There are four playwrights and a dramaturg credited. There are four narrative threads woven together (one from each writer?). Only one really comes to life. There’s the rather patronising one about the ambitions of a black London youth who goes on Deal or No Deal, another about a young girl’s journey as an eco activist, a third about a Cambridge geography student who becomes an ornathologist, and the one that works about the UN Climate Conference in Copenhagen. There are other seeming pointless bits about disagreements between some neighbours and a completely unnecessary love affair. It’s 120 uninterrupted minutes (I think they might have dropped the interval during previews for obvious reasons!).

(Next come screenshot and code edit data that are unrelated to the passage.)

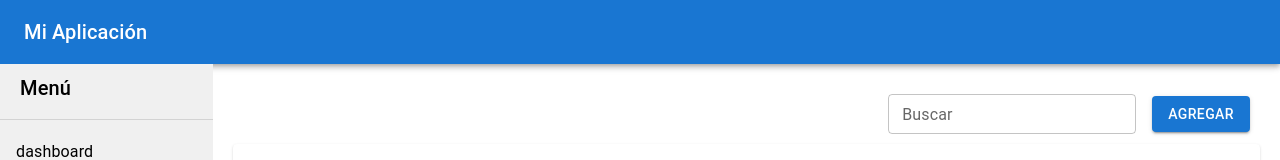
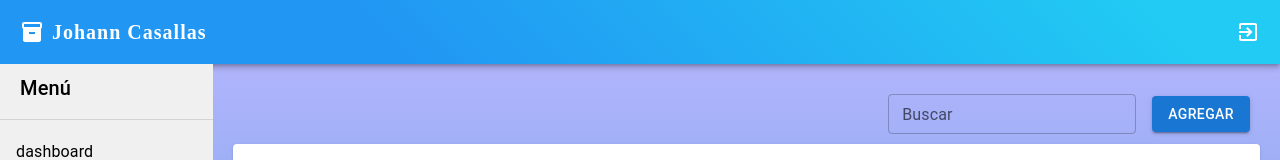
Before and after one commit to JohannCasallas/sistema-inventario-frontend, a React (Create React App) app: page /pages/categorias in a window 1280 px wide. Shown: the top 160 px of the page. Built offline with nearby package versions, Linux system fonts and the light colour scheme; no server answers.

Commit message:
Se generan estilos generales

```diff
--- a/src/App.css
+++ b/src/App.css
@@ -1,38 +1,3 @@
-.App {
-  text-align: center;
+body {
+  background: linear-gradient(to bottom, #bcb8ff, #4d97dc);
 }
-
-.App-logo {
-  height: 40vmin;
-  pointer-events: none;
-}
-
-@media (prefers-reduced-motion: no-preference) {
-  .App-logo {
-    animation: App-logo-spin infinite 20s linear;
-  }
-}
-
-.App-header {
-  background-color: #282c34;
-  min-height: 100vh;
-  display: flex;
-  flex-direction: column;
-  align-items: center;
-  justify-content: center;
-  font-size: calc(10px + 2vmin);
-  color: white;
-}
-
-.App-link {
-  color: #61dafb;
-}
-
-@keyframes App-logo-spin {
-  from {
-    transform: rotate(0deg);
-  }
-  to {
-    transform: rotate(360deg);
-  }
-}
--- a/src/components/Layout/pages/layout/AppBar.tsx
+++ b/src/components/Layout/pages/layout/AppBar.tsx
@@ -1,18 +1,41 @@
 import React from 'react';
-import AppBar from '@mui/material/AppBar';
-import Toolbar from '@mui/material/Toolbar';
-import Typography from '@mui/material/Typography';
+import { AppBar, Toolbar, Typography, IconButton, styled } from '@mui/material';
+import InventoryIcon from '@mui/icons-material/Inventory';
+import ExitToAppIcon from '@mui/icons-material/ExitToApp';
+import { useNavigate } from 'react-router-dom';
+
+const StyledAppBar = styled(AppBar)({
+    background: 'linear-gradient(45deg, #2196F3 30%, #21CBF3 90%)',
+});
+
+const TitleTypography = styled(Typography)({
+    fontFamily: 'cursive',
+    fontWeight: 'bold',
+    letterSpacing: '1px',
+});
 
 const AppBarComponent: React.FC = () => {
+    const navigate = useNavigate();
+
+    const handleLogout = () => {
+        navigate('/login');
+    };
+
     return (
-        <AppBar position="static">
+        <StyledAppBar position="static">
             <Toolbar>
-                <Typography variant="h6" component="div" sx={{ flexGrow: 1 }}>
-                    Mi Aplicación
-                </Typography>
+                <IconButton edge="start" color="inherit" aria-label="menu">
+                    <InventoryIcon />
+                </IconButton>
+                <TitleTypography variant="h6" sx={{ flexGrow: 1 }}>
+                    Johann Casallas
+                </TitleTypography>
+                <IconButton edge="end" color="inherit" aria-label="logout" onClick={handleLogout}>
+                    <ExitToAppIcon />
+                </IconButton>
             </Toolbar>
-        </AppBar>
+        </StyledAppBar>
     );
 };
 
-export { AppBarComponent }
+export { AppBarComponent };
```
Also changed, not shown: src/components/Layout/pages/layout/fotter.tsx (deleted, +0 -13 lines), public/fondo.png (added).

Director Bijan Sheibani and designer Bunny Christie have thrown the kitchen sink at it (in an attempt to bring it to life?). There’s an airline staff dance routine and numerical back projections which owe a lot to Enron (in which the dramaturg was involved!), and an ending straight out of Slava’s Snowshow (though they’re probably all too young to remember this). There’s a curtain of rain at the front of the stage, girls flying in supermarket trolleys and descending on ropes, a very realistic polar bear, flashing lights, loud music and crash bang wallops. Even if they do recycle the vast quantities of paper used, there’s something distasteful about its use…….and they have class acts like Amanda Lawrence and Lyndsey Marshall in the cast.

I didn’t learn much; I would have got more googling ‘climate change’ and ‘global warming’ for a couple of hours. As it’s at the NT, I suspect they are preaching to the converted like me. Any sceptics in the audience who stayed for the duration are unlikely to be turned and may well have been hardened by the relentless earnestness of it all. Despite the box of tricks, it was actually dull.

Read Full Post »

Somehow the reviews led me to believe I was in for a raucous satire, so I was very surprised to find this play so disturbing, with a positively chilling final scene.

An Oxford University dining society (think Bullingdon Club) is meeting in the private room of an out-of-town gastropub, their penchant for trashing their venues (but paying the full cost, as if this means it’s OK) having been rumbled in the city. The power struggle to depose the current weak president leads to one trying to prove his point by menu choices, another by hiring a prostitute and a third by organising a post-dinner outing to Reykjavik (good timing, there!) in Dad’s private plane. As the evening progresses, wine is consumed, rituals are observed, behaviour declines and underlying attitudes emerge.

It’s a very cleverly structured play, because it leaves you to make connections and consider what the consequences of these attitudes are. In my case, it explained much of the arrogance of the last few years where our society has been threatened by people who think they have rights to rule and rights to exploit. This is what was so devastating for me, and the ending – which I won’t reveal – is both chilling and depressing in its believability.

The acting is uniformly excellent, with David Dawson – fast becoming the one to watch in his generation – following The Old Vic’s Entertainer, Chichester’s Nicholas Nickleby and Lyric Hammersmith’s Comedians with another terrific performance and Leo Bill a thrillingly vicious toff. Anthony Ward’s extraordinary lifelike set makes you feel like a fly on the wall rather than a member of an audience, but most importantly two young women – playwright Laura Wade and director Lyndsey Turner – have put up a mirror to a small but very real and powerful part of our society in an entertaining but thought-provoking and revealing way without preaching.

After Jerusalem and Enron, this feels like the third in a state-of-the-nation/world trilogy and another theatrical feast.

Read Full Post »